His letter to the President of the EU Parliament is reproduced below.


Mr Joseph Borrell

President, European Parliament

Dear Mr Borrell,

After the minute silence in plenary on October 12th, marking the sad death of Herr Zimmerling MEP you remarked that he died "in the service of Europe".

Can I please obtain your assurance that should I, or any of my colleagues in the UK Independence Party, pass away whilst still members, you will not make such a comment about us. This is not an epitaph any of us would appreciate.

Yours sincerely,

Graham Booth MEP

Borrell's likely reply:

Graham who?!?

Don't flatter yourself mate.

Wednesday, November 2

Farage and Bloom go state side
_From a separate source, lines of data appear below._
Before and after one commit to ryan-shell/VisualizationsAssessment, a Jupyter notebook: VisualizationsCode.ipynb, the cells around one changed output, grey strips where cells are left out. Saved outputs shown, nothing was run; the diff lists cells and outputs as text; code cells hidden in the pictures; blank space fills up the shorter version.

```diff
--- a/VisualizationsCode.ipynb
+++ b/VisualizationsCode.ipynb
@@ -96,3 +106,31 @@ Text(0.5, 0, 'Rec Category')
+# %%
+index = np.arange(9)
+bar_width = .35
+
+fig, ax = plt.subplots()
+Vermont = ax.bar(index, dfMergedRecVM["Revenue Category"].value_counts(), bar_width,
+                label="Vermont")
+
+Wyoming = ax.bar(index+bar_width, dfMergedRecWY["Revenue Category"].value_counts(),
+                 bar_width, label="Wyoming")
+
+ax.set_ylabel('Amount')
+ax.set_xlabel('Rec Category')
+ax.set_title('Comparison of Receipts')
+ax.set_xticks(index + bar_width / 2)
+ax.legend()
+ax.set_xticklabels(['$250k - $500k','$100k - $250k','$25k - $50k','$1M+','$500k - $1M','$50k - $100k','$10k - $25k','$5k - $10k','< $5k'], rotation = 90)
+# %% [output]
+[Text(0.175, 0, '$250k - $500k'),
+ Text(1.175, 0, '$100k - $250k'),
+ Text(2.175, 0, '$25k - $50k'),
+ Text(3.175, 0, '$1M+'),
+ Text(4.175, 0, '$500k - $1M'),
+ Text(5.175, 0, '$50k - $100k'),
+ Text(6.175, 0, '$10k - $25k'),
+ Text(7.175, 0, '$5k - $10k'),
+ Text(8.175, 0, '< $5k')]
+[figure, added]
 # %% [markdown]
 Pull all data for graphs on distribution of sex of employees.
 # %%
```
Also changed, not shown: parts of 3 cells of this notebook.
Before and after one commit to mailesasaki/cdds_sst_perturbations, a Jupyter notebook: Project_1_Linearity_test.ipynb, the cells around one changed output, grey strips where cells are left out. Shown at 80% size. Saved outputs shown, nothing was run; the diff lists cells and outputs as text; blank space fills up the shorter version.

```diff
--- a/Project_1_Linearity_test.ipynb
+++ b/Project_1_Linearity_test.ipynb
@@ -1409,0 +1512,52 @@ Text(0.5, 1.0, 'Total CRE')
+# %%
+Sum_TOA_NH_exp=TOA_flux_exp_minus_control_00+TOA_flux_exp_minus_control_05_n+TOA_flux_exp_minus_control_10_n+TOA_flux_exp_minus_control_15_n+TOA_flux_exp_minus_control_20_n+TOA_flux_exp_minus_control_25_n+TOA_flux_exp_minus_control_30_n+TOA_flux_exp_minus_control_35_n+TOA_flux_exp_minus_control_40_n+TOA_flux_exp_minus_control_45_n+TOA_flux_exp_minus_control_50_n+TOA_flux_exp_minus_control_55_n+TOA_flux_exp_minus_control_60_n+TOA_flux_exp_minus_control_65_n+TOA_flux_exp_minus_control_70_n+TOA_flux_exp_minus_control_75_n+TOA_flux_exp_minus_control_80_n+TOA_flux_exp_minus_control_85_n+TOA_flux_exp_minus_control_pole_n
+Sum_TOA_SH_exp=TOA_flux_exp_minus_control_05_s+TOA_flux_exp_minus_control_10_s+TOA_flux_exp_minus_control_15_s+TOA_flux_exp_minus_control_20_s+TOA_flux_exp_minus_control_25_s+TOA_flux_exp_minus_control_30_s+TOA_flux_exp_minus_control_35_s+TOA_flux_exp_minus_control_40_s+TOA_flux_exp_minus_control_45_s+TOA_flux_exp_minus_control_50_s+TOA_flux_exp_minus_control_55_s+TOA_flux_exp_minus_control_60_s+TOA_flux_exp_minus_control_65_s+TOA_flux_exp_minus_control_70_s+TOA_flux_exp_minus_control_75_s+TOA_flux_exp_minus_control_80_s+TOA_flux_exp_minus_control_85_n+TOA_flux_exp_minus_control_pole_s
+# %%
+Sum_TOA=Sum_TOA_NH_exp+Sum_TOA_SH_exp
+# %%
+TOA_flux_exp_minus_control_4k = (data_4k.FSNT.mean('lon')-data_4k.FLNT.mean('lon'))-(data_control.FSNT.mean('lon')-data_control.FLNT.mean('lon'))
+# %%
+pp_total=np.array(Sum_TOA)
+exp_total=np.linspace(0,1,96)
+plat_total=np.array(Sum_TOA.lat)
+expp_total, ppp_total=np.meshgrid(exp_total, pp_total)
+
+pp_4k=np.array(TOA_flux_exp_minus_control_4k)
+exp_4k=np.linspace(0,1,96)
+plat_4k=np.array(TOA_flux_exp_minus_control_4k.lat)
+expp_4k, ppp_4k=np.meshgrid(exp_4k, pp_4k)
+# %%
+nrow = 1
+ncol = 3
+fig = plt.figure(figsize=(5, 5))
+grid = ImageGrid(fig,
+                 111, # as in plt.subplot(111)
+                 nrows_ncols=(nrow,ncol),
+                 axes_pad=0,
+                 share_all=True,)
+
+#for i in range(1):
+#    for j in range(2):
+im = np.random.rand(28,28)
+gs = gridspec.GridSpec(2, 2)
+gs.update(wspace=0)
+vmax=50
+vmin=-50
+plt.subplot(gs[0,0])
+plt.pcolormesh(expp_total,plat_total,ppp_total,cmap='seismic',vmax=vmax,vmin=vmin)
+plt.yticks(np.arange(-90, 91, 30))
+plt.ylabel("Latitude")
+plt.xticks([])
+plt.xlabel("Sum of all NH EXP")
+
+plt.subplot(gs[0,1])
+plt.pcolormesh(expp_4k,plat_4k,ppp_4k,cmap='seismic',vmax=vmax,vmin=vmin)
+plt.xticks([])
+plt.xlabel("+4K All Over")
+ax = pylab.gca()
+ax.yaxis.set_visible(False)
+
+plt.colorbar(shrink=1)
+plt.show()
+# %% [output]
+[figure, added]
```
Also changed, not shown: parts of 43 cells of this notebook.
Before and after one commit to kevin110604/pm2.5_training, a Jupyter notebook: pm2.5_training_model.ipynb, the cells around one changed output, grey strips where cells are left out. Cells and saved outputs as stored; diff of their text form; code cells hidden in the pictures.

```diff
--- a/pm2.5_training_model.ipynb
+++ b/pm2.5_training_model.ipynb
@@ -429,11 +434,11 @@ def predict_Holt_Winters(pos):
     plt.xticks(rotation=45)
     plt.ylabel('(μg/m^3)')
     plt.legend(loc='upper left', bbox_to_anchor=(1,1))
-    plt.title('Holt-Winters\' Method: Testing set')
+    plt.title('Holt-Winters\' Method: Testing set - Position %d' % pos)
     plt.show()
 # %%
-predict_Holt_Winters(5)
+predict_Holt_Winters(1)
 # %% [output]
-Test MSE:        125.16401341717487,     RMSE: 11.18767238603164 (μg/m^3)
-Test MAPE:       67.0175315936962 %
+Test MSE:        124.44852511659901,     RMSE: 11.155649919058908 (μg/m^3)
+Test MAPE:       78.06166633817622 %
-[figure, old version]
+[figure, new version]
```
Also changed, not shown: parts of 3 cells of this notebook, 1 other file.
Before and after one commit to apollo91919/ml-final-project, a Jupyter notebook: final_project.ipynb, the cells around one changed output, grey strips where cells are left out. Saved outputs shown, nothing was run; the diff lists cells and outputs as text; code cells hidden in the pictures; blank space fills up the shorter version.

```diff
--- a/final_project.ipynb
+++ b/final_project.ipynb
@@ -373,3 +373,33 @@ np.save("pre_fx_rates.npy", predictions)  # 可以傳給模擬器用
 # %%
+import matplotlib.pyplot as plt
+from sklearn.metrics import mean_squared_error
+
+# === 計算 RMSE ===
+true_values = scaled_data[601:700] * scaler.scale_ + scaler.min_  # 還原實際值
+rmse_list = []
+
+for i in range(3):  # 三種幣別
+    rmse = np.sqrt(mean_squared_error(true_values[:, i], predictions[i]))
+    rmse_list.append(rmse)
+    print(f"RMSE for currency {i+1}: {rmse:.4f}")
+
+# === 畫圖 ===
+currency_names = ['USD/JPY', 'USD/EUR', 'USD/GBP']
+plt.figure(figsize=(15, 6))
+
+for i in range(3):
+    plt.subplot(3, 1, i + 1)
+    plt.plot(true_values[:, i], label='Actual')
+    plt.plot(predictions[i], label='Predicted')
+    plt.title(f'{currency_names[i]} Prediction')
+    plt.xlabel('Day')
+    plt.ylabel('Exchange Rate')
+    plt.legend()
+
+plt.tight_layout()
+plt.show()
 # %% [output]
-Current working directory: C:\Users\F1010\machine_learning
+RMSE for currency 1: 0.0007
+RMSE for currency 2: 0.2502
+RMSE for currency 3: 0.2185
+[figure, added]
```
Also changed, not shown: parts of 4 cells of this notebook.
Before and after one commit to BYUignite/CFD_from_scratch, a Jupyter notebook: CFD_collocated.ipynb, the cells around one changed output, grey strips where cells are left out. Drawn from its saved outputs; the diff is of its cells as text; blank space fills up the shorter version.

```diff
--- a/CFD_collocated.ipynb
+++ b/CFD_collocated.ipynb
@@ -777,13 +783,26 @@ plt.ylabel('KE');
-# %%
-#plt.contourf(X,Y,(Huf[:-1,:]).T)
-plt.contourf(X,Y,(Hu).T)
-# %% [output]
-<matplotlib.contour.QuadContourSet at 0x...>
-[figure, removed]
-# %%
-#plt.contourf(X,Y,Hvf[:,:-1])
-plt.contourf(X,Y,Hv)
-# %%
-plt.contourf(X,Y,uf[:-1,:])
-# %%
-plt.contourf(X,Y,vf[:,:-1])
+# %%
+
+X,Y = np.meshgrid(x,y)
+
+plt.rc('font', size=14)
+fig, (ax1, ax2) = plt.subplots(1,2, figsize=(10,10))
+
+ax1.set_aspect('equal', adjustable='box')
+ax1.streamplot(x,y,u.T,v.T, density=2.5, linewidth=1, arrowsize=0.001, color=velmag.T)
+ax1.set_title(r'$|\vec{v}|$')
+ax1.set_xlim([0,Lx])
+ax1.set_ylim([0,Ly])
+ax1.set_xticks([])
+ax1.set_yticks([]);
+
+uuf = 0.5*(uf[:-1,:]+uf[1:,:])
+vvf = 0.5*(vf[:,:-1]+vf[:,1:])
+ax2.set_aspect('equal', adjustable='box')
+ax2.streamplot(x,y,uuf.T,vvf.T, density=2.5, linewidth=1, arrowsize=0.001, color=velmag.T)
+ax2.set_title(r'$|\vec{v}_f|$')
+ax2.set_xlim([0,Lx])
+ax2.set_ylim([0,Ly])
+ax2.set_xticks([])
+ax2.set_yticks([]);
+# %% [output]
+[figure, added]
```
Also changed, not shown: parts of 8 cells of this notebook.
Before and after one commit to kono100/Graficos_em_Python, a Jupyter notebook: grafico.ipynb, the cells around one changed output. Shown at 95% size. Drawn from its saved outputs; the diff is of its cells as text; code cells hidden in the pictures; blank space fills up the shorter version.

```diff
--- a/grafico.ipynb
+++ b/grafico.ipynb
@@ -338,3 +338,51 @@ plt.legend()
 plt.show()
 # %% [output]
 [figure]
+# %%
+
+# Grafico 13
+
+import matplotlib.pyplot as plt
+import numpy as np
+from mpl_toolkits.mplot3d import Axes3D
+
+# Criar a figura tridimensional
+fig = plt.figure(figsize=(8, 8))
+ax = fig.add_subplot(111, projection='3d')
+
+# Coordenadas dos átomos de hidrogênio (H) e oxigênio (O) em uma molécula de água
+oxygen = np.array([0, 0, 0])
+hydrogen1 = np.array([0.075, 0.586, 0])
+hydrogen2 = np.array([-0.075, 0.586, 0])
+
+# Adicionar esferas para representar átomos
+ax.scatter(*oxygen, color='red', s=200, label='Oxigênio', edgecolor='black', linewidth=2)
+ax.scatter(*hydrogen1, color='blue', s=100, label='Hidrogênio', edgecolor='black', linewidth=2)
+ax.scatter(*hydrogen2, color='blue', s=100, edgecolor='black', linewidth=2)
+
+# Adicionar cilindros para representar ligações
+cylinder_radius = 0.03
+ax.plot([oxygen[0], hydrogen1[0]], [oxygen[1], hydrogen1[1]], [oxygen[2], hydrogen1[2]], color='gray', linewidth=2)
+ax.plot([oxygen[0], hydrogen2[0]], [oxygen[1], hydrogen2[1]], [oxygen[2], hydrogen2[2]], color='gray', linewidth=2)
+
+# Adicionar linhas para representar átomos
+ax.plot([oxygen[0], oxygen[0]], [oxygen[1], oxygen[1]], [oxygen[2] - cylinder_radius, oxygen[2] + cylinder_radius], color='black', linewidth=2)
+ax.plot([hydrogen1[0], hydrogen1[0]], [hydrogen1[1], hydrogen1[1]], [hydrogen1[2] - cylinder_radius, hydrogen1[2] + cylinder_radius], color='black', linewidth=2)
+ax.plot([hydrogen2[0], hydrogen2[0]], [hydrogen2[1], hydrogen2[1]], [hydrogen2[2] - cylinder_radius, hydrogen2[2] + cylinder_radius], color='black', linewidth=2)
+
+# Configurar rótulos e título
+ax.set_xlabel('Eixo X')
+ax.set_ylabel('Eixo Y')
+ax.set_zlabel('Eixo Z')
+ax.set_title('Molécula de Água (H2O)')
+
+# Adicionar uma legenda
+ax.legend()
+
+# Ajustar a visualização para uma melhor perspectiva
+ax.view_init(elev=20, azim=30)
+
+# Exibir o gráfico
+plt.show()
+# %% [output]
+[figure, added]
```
Following in the footsteps of Charles and Camilla who this week embarked on a tour of the USA, were the not quite so glamorous UKIP couple of Nigel Farage and Godfrey Bloom.
Unlike most MEPs who usually dedicate this point in the Parliament's calendar to undertake work in their constituencies, Farage and Bloom set off on a jolly to the States where they are set to address the Competitive Enterprise Institute in Washington.
The trip is intended to drum up support of their anti EU sentiments state side and raise a bit of much needed cash for UKIP.
In the past UKIP have falsely accused the EU of being founded on anti americanist attitudes.
It is expected that in their addresses the infamous UKIP pair will scare monger amongst their audience with issues such as EU co-operation ion areas such as defence and technology as a threat to the USA's position in the world.

Source: Washington Times, November 1 2005